What did we do? Well for starters we reduced the weight! We shaved off almost 2kg by swapping out the hub from 7 speed to single speed. C’mon for city commuting you do not need 7 speeds. Next we changed the wheelsets and drive train and we could save a further 1kg. At the same time we did not want to blow your budget, so here is the goods news – a basic kit will cost anything bewteen S$500 to S$600 where we will mod the London NX7 to a London 2L – “L” stands for lightweight and “2″ for Dual front chain ring. If for some reason you want to take this bike for a century ride, the larger front chainring will help you overcome the downhills or flats. Bigger roller wheel to help you roll better if you push the bike very often.
So no need to buy that second bike that has similar design, be eco, be green just upgrade your existing bike!
Below are pictures of the mods.
This mod Flamingo 2L weighs in about 10.2kg
Remember a post we did that exercise is good but watch what you eat too?
While cycling, we see so many put hard work and effort into that huffing and puffing, running and jogging and cycling – all in the hope of losing fat and to look trim and fit. I cannot help feel that many of us (especially me) diet, watch our intake of calories, cycle, exercise but still we JUST cannot lose that fat! Most of the runners and joggers in Singaporehave got high body fat. It could be the easy acess to food and also our sedentary lifestyles, genes play a role too. So here is what many are advocating:
Eat the stuff that puts your metabolism on high speed to burn calories.
Cinnamon Without going into the whole scientific explanation of why it works, adding 1/4 to 1 teaspoon of this spice to something you eat every day — hot cereal, marinades, yogurt — helps blood sugar get into cells to be used for energy, so less is stored as fat.
Green Tea One ingredient, caffeine, is a stimulant that raises your heart rate and compels your system to burn calories faster. Plus, green tea has catechins, substances that some experts believe help burn belly fat. Aim for three cups a day.
Coffee Again, the caffeine kicks your metabolism into high gear. Caffeine also jump-starts lipolysis, the breakdown of fat. One to two cups a day is ideal. Related: Cut the sugar! It’s time to say no to sugar. If you are a coffee addict, remember the more coffee you drink, the more sugar you consume. The best way is to cut down on sugar wherever possible. Avoid beverages high on sugar content, coffee or tea.
Chicken and Fish It actually takes energy to digest food, and your body burns more calories digesting and metabolizing protein than it does while breaking down carbs and fats. Translation: Consuming a few servings of lean protein, such as chicken, fish, and tofu, each day may help keep your metabolism revving away long after you finish eating your meal.

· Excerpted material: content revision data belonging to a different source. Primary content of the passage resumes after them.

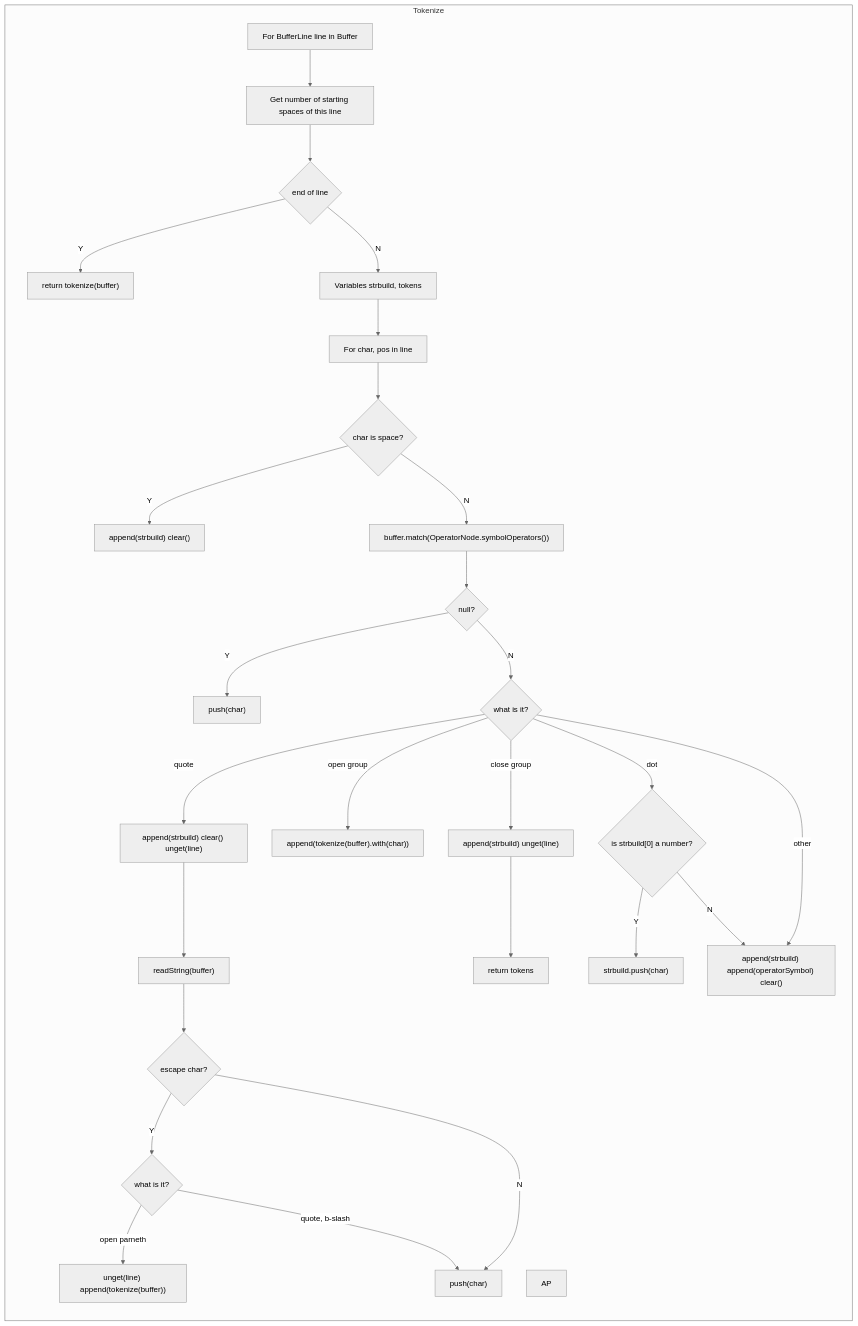
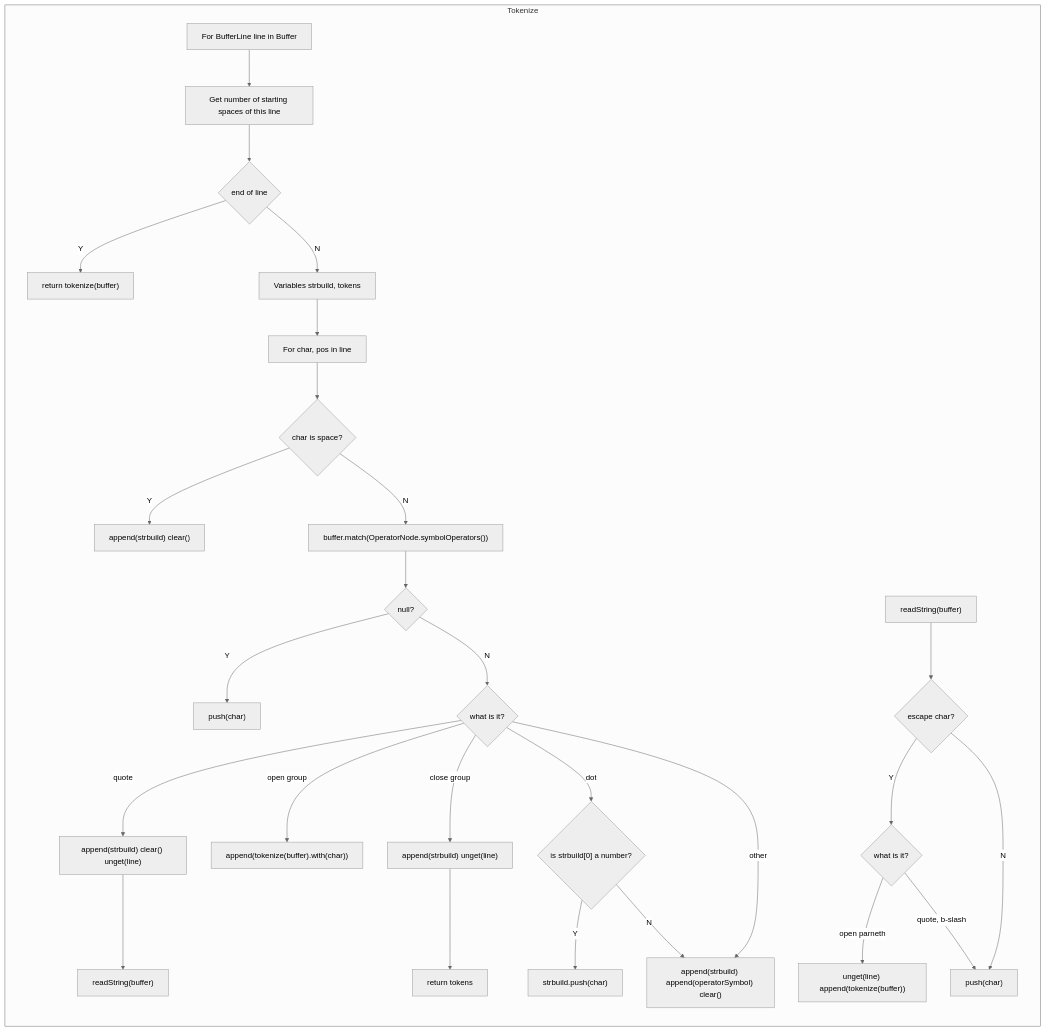
One commit to Jzhyang1/Monomer changed the eighth of 8 diagrams in Implementation.md. Above: the diagram before and after it, drawn with Mermaid (neutral theme). The commit also changed other lines of this file, not shown here.

````diff
--- a/Implementation.md
+++ b/Implementation.md
@@ -259,33 +259,32 @@
 ```mermaid
 graph LR
 subgraph sg1["Tokenize"]
 	A[For BufferLine line in Buffer] --> B[Get number of starting spaces of this line]
 	--> C1{end of line}
 	C1 -- Y --> C2["return tokenize(buffer)"]
 	C1 -- N --> C[Variables strbuild, tokens]
 	 --> D[For char, pos in line] 
 	 --> E{char is space?}
 	E -- Y --> Y["append(strbuild) clear()"]
 	E -- N --> F["buffer.match(OperatorNode.symbolOperators())"]
 	F --> G{null?}
 	G -- Y --> H["push(char)"]
 	G -- N --> Z{what is it?}
 	Z -- quote --> J["append(strbuild) clear() unget(line)"]
 	J --> P["readString(buffer)"] 
-	P --> Q{escape char?}
-	Q -- Y --> R{what is it?}
-	R -- "open parneth" --> T["unget(line) append(tokenize(buffer))"]
-	R -- "quote, b-slash" --> S
-	Q -- N --> S["push(char)"]
 	Z -- "open group"
 	 --> AC["append(tokenize(buffer).with(char))"]
 	Z -- "close group" --> BA["append(strbuild) unget(line)"]
 	--> BB[return tokens]
 	Z -- dot --> K{"is strbuild[0] a number?"}
 	K -- Y --> L["strbuild.push(char)"]
 	K -- N --> I
 	Z -- other --> I["append(strbuild) append(operatorSymbol) clear()"]
 
-AP
+AP["readString(buffer)"] --> Q{escape char?}
+	Q -- Y --> R{what is it?}
+	R -- "open parneth" --> T["unget(line) append(tokenize(buffer))"]
+	R -- "quote, b-slash" --> S
+	Q -- N --> S["push(char)"]
 end
 ```
````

Yogurt Yeah, dairy has a bad rep for high calories, but yogurt, both the low-fat and regular kinds, contains probiotics: “friendly” bacteria that preliminary research suggests may actually help reduce the amount of fat your body absorbs.
It is very surprising to know that there are certain foods help us shed off the flab. If you’re finding it difficult to get rid of belly fat, try eating these-avocado, olive oil, blueberries, almonds and brown rice have the potential to cut body flab.

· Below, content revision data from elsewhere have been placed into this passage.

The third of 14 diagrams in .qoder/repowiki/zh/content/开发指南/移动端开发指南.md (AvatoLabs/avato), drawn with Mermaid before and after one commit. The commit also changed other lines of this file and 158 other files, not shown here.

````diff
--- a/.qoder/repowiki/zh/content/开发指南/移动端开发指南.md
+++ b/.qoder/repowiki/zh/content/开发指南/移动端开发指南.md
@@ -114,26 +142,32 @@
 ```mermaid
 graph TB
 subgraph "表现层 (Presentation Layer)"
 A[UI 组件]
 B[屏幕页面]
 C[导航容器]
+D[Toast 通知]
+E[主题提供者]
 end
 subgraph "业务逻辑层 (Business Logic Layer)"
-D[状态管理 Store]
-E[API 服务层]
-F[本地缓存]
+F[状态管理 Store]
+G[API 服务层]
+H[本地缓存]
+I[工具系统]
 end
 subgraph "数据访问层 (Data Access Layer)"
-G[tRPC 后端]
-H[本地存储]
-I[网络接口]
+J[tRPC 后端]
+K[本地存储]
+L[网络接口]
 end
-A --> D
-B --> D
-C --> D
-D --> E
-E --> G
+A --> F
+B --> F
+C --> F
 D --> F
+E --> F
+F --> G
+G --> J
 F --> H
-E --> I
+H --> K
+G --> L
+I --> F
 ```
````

Chilli Pepper Often found in high quantities in hot salsa as well as in many Thai, Indian, and Chinese curry dishes, these wonder foods are packed with a metabolism-boosting compound called capsaicin, which provides chilli peppers’ fiery flavor. In addition, capsaicin increases your body temperature somewhat, giving your metabolism an extra calorie-burning push.
Nuts. Eat a handful of nuts (say six walnuts, or 10 almonds, or 15 peanuts) if the urge to snack hits you between meals. researchers claim that within 20 minutes, your hunger pangs will subside. Nuts are high on good quality protein and good fats (yes, there really is such a thing).
Walk and Climb Those Stairs
Add activity into your daily routine instead of waiting for the day when you will finally join the gym. Simple things, like washing your car yourself, mopping the floors, walking to the grocery store or walking up five flights to work, etc, can help you be much fitter—and slimmer.
Add More Fibre To Your Diet
Sprinkle flax on your cereal, as high-fibre flaxseed can help rein in the desire to eat. Add it to yogurt or cereal or even cake mix. Fibre aids digestion and makes you feel full for longer. But adding fibre to your diet is best done gradually, unless you want to end up with unfavourable side effects, like bloating.
Beware The Dressing On Salads
When you go out for lunch and make the sane decision of picking a great salad, see your positive choice through—don’t pick a salad that comes with a hefty dose of oil-based dressing. Instead, order your dressing on the side, dip your fork into the dressing, then skewer a forkful of salad. You’ll be surprised at how this tastes just right, and how little dressing you’ll use.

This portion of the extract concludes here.